  • Shell shocker: Prehsitoric armoured turtle shell found weighing more than a tonne

Shell shocker: Prehsitoric armoured turtle shell found weighing more than a tonne

Artist impression of a male Stupendemys geographicus with horns on its carapace and a female individual (left) swimming in freshwater.

Fossils of a turtle the size of a auto have been unearthed in what is now northern South America.

Colombian and Venezuelan paleontologists work together during the excavation of the giant turtle Stupendemys geographicus in northern Venezuela.

Stupendemys was unearthed at an animal graveyard known as the La Venta archaeological site in the Tatacoa Desert of Colombia.

The Stupendemys geographicus was approximately the dimension of an automobile.

At the time of its existence, South America was a "lost world" of freakish oversized creatures - including enormous rats and alligators. The alternative hypothesis of the South American researchers is therefore that each of them could have been males who could have fought against their rivals with such bullhorns. Credit: Produced by Rio Verde for Edwin Cadena.

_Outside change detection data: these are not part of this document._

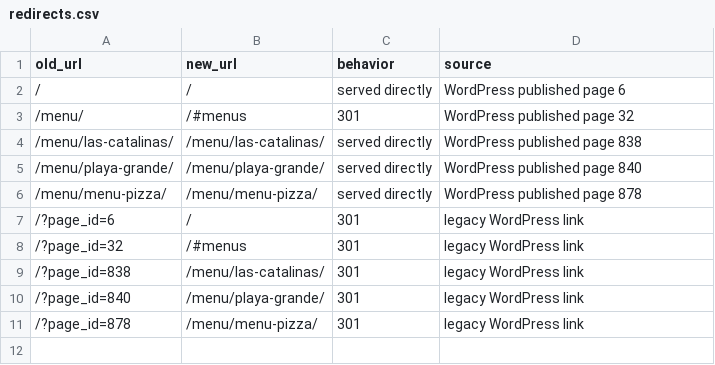
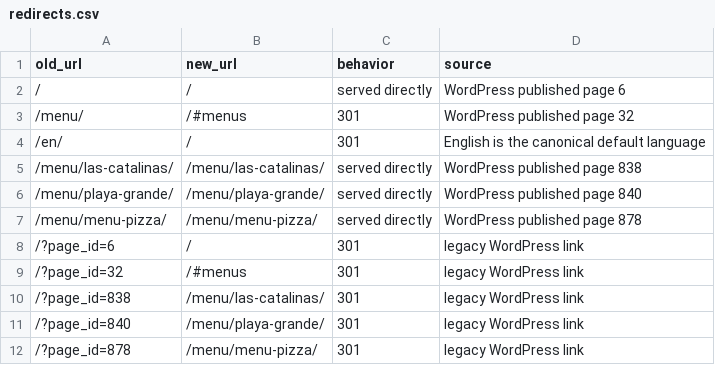
Before and after one commit to albertogil/potsandbowlscr, a CSV file: redirects.csv, drawn as a sheet; the diff names each change by its address in the sheet, - before the commit and + after, or states it on an @@ line.

```diff
--- a/redirects.csv
+++ b/redirects.csv
+row 4: /en/ | / | 301 | English is the canonical default language
```
Also changed, not shown: 20 other files.
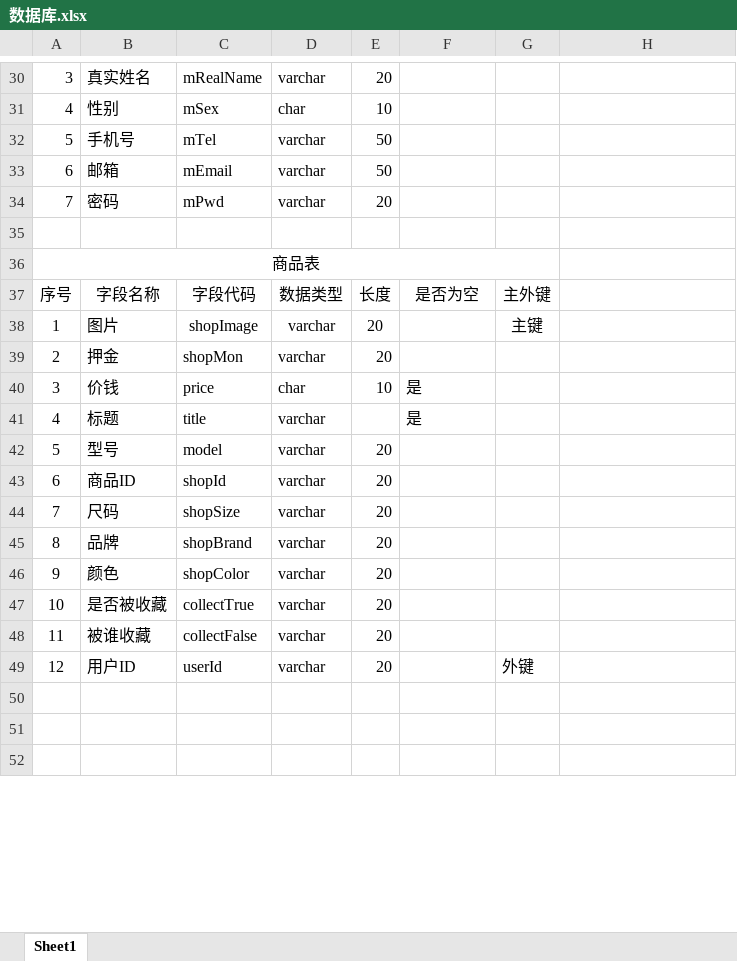
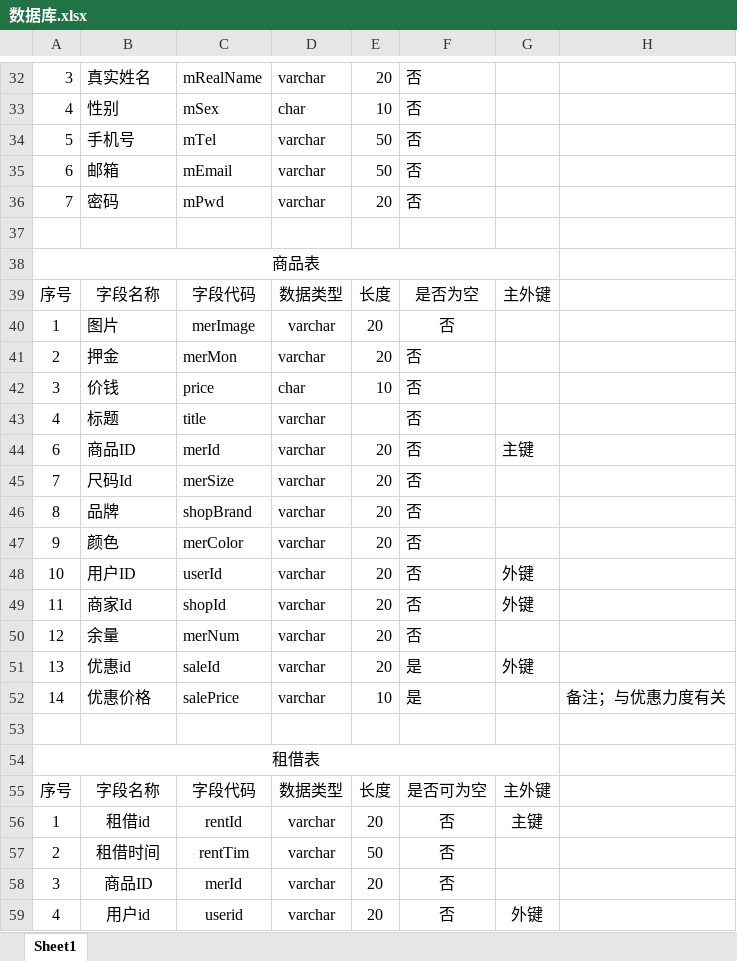
Before and after one commit to Liwenroul/Suixinchuan, an Excel workbook: 随心穿-文档/项目规划/数据库.xlsx, sheet Sheet1, drawn as a sheet; only a part is shown, gaps mark what is left out; the shorter side is filled out with more unchanged rows; values as stored, in another font and other column widths than the file's, no borders; removed rows and columns are numbered as before the commit, all else as after; the diff covers the shown part only; the diff names each change by its address in the sheet, - before the commit and + after, or states it on an @@ line.

```diff
--- a/随心穿-文档/项目规划/数据库.xlsx (sheet Sheet1)
+++ b/随心穿-文档/项目规划/数据库.xlsx (sheet Sheet1)
-F32:F36: (empty)
+F32:F36: 否
-C40: shopImage
+C40: merImage
-F40:F41: (empty)
+F40:F41: 否
-G40: 主键
+G40: (empty)
-C41: shopMon
+C41: merMon
-F42:F43: 是
+F42:F43: 否
-row 42: 5 | 型号 | model | varchar | 20
-C44: shopId
+C44: merId
-F44:F50: (empty)
+F44:F50: 否
-G44: (empty)
+G44: 主键
-B45: 尺码
+B45: 尺码Id
-C45: shopSize
+C45: merSize
-C47: shopColor
+C47: merColor
-B48: 是否被收藏
+B48: 用户ID
-C48: collectTrue
+C48: userId
-G48:G49: (empty)
+G48:G49: 外键
-B49: 被谁收藏
+B49: 商家Id
-C49: collectFalse
+C49: shopId
-B50: 用户ID
+B50: 余量
-C50: userId
+C50: merNum
-G50: 外键
+G50: (empty)
+row 51: 13 | 优惠id | saleId | varchar | 20 | 是 | 外键
+row 52: 14 | 优惠价格 | salePrice | varchar | 10 | 是 |  | 备注；与优惠力度有关
+row 53: (empty)
+row 54: 租借表
+row 55: 序号 | 字段名称 | 字段代码 | 数据类型 | 长度 | 是否可为空 | 主外键
+row 56: 1 | 租借id | rentId | varchar | 20 | 否 | 主键
+row 57: 2 | 租借时间 | rentTim | varchar | 50 | 否
+row 58: 3 | 商品ID | merId | varchar | 20 | 否
+row 59: 4 | 用户id | userid | varchar | 20 | 否 | 外键
```
Also changed, not shown: 45 added rows, 1 removed row and 18 edited cells elsewhere in this sheet, 1 other file.
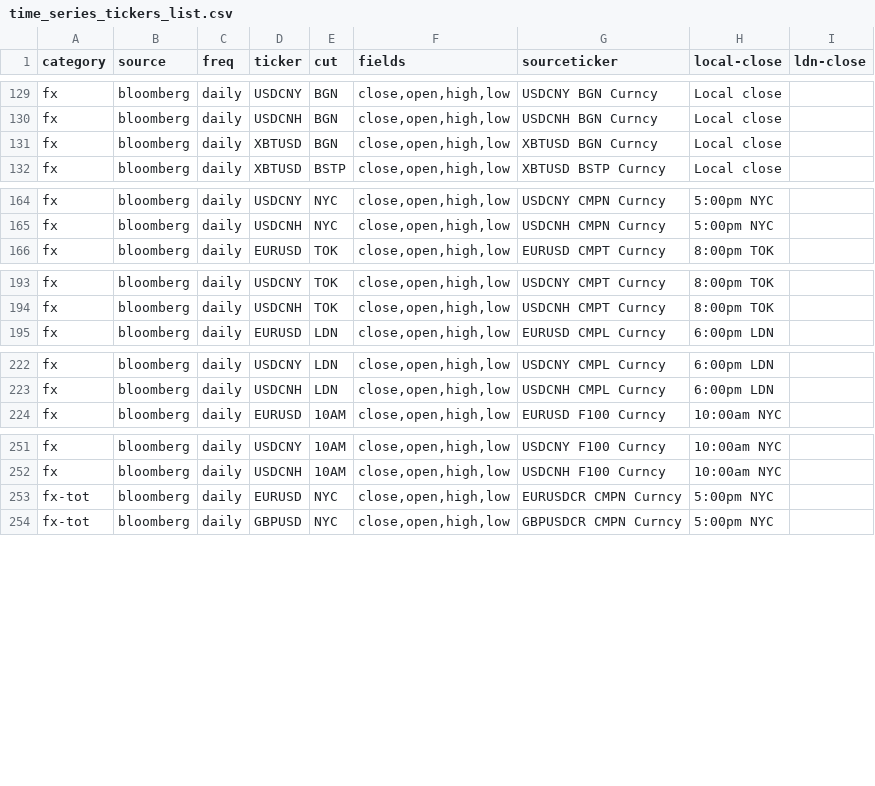
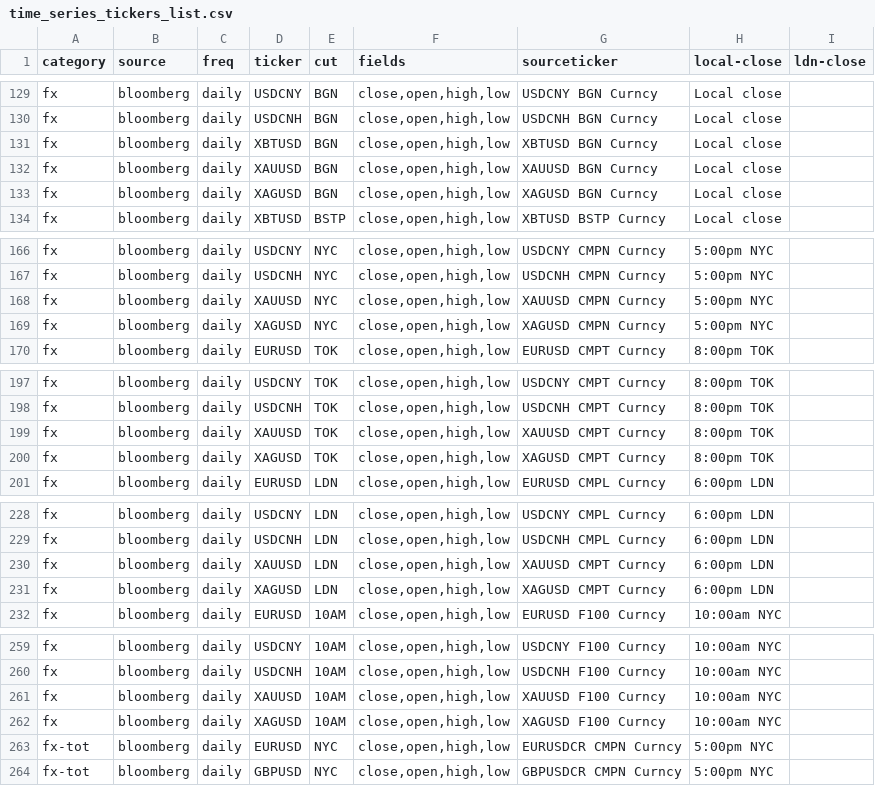
Before and after one commit to cuemacro/findatapy, a CSV file: findatapy/conf/time_series_tickers_list.csv, drawn as a sheet; only a part is shown, gaps mark what is left out; the diff covers the shown part only.

```diff
--- a/findatapy/conf/time_series_tickers_list.csv
+++ b/findatapy/conf/time_series_tickers_list.csv
@@ -131,2 +131,4 @@ fx,bloomberg,daily,USDCNH,BGN,"close,open,high,low",USDCNH BGN Curncy,Local clos
 fx,bloomberg,daily,XBTUSD,BGN,"close,open,high,low",XBTUSD BGN Curncy,Local close,,,
+fx,bloomberg,daily,XAUUSD,BGN,"close,open,high,low",XAUUSD BGN Curncy,Local close,,,
+fx,bloomberg,daily,XAGUSD,BGN,"close,open,high,low",XAGUSD BGN Curncy,Local close,,,
 fx,bloomberg,daily,XBTUSD,BSTP,"close,open,high,low",XBTUSD BSTP Curncy,Local close,,,
@@ -165,2 +167,4 @@ fx,bloomberg,daily,USDCNY,NYC,"close,open,high,low",USDCNY CMPN Curncy,5:00pm NY
 fx,bloomberg,daily,USDCNH,NYC,"close,open,high,low",USDCNH CMPN Curncy,5:00pm NYC,,,
+fx,bloomberg,daily,XAUUSD,NYC,"close,open,high,low",XAUUSD CMPN Curncy,5:00pm NYC,,,
+fx,bloomberg,daily,XAGUSD,NYC,"close,open,high,low",XAGUSD CMPN Curncy,5:00pm NYC,,,
 fx,bloomberg,daily,EURUSD,TOK,"close,open,high,low",EURUSD CMPT Curncy,8:00pm TOK,,,
@@ -194,2 +198,4 @@ fx,bloomberg,daily,USDCNY,TOK,"close,open,high,low",USDCNY CMPT Curncy,8:00pm TO
 fx,bloomberg,daily,USDCNH,TOK,"close,open,high,low",USDCNH CMPT Curncy,8:00pm TOK,,,
+fx,bloomberg,daily,XAUUSD,TOK,"close,open,high,low",XAUUSD CMPT Curncy,8:00pm TOK,,,
+fx,bloomberg,daily,XAGUSD,TOK,"close,open,high,low",XAGUSD CMPT Curncy,8:00pm TOK,,,
 fx,bloomberg,daily,EURUSD,LDN,"close,open,high,low",EURUSD CMPL Curncy,6:00pm LDN,,,
@@ -223,2 +229,4 @@ fx,bloomberg,daily,USDCNY,LDN,"close,open,high,low",USDCNY CMPL Curncy,6:00pm LD
 fx,bloomberg,daily,USDCNH,LDN,"close,open,high,low",USDCNH CMPL Curncy,6:00pm LDN,,,
+fx,bloomberg,daily,XAUUSD,LDN,"close,open,high,low",XAUUSD CMPT Curncy,6:00pm LDN,,,
+fx,bloomberg,daily,XAGUSD,LDN,"close,open,high,low",XAGUSD CMPT Curncy,6:00pm LDN,,,
 fx,bloomberg,daily,EURUSD,10AM,"close,open,high,low",EURUSD F100 Curncy,10:00am NYC,,,
@@ -252,2 +260,4 @@ fx,bloomberg,daily,USDCNY,10AM,"close,open,high,low",USDCNY F100 Curncy,10:00am
 fx,bloomberg,daily,USDCNH,10AM,"close,open,high,low",USDCNH F100 Curncy,10:00am NYC,,,
+fx,bloomberg,daily,XAUUSD,10AM,"close,open,high,low",XAUUSD F100 Curncy,10:00am NYC,,,
+fx,bloomberg,daily,XAGUSD,10AM,"close,open,high,low",XAGUSD F100 Curncy,10:00am NYC,,,
 fx-tot,bloomberg,daily,EURUSD,NYC,"close,open,high,low",EURUSDCR CMPN Curncy,5:00pm NYC,,,
```
Also changed, not shown: 1 added row elsewhere in this file, 20 other files.
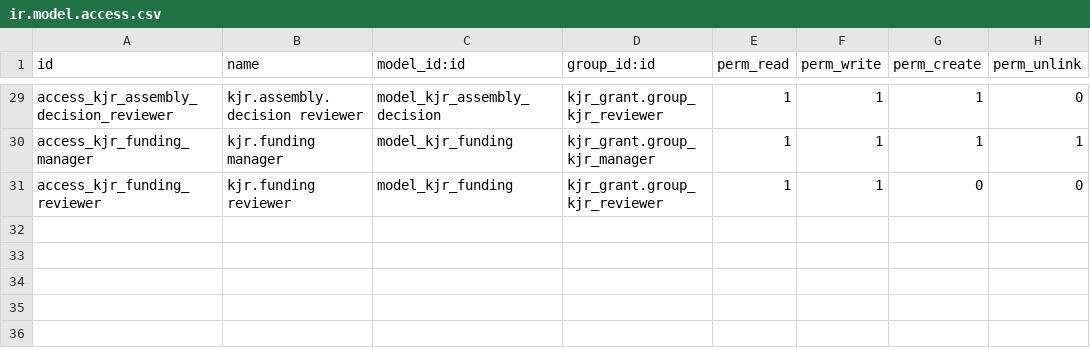
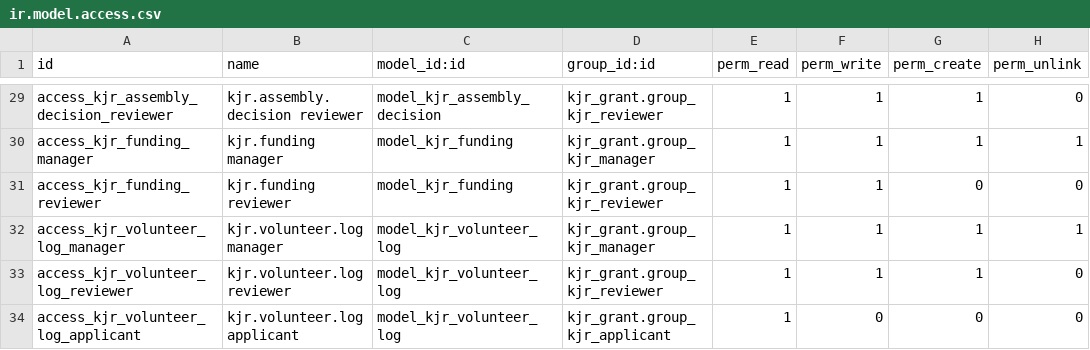
Before and after one commit to LUKAS-KLGM/klgm-programing, a CSV file: kjr_grant/security/ir.model.access.csv, drawn as a sheet; only a part is shown, gaps mark what is left out.

```diff
--- a/kjr_grant/security/ir.model.access.csv
+++ b/kjr_grant/security/ir.model.access.csv
@@ -31 +31,4 @@ access_kjr_funding_manager,kjr.funding manager,model_kjr_funding,kjr_grant.group
 access_kjr_funding_reviewer,kjr.funding reviewer,model_kjr_funding,kjr_grant.group_kjr_reviewer,1,1,0,0
+access_kjr_volunteer_log_manager,kjr.volunteer.log manager,model_kjr_volunteer_log,kjr_grant.group_kjr_manager,1,1,1,1
+access_kjr_volunteer_log_reviewer,kjr.volunteer.log reviewer,model_kjr_volunteer_log,kjr_grant.group_kjr_reviewer,1,1,1,0
+access_kjr_volunteer_log_applicant,kjr.volunteer.log applicant,model_kjr_volunteer_log,kjr_grant.group_kjr_applicant,1,0,0,0
```
Also changed, not shown: 9 other files.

For one, Stupendemys was huge. Because crocodiles up to ten meters long lived in the same waters at the time, only large turtles could survive their attacks, the researchers suspect.

"Based on studies of the turtle anatomy, we now know that some living turtles from the Amazon region are the closest living relatives", Sánchez said.

In addition to the record size, the research team also found another Peculiarity of the extinct turtle species: From the shell of Stupendemys geographicus, two roughly grow to the right and left of the opening from which the turtle sticks its head. centimeters long horns to the front. This is the first time that sexual dimorphism in the form of horned shells has been reported in any side-necked turtle (any species of turtle belonging to the families Chelidae, Pelomedusidae, and Podocnemididae).

"The two shell types indicate that two sexes of Stupendemys existed - males with horned shells and females with hornless shells", Sanchez said in a news release from the university. It shared the environment with giant crocodilians, including the 11m-long caiman Purussaurus and the 10m-long gavial Gryposuchus.

Palaeontologist Rodolfo Sánchez and a male carapace of Stupendemys geographicus, from Venezuela, found in 8 million-year-old deposits.

The discoveries, including of jaws and other skeletal parts, have allowed the scientists to completely revise the species' tree of life and expand the turtle's habitat to a much wider geographic region than previously thought to cover the entire northern part of South America.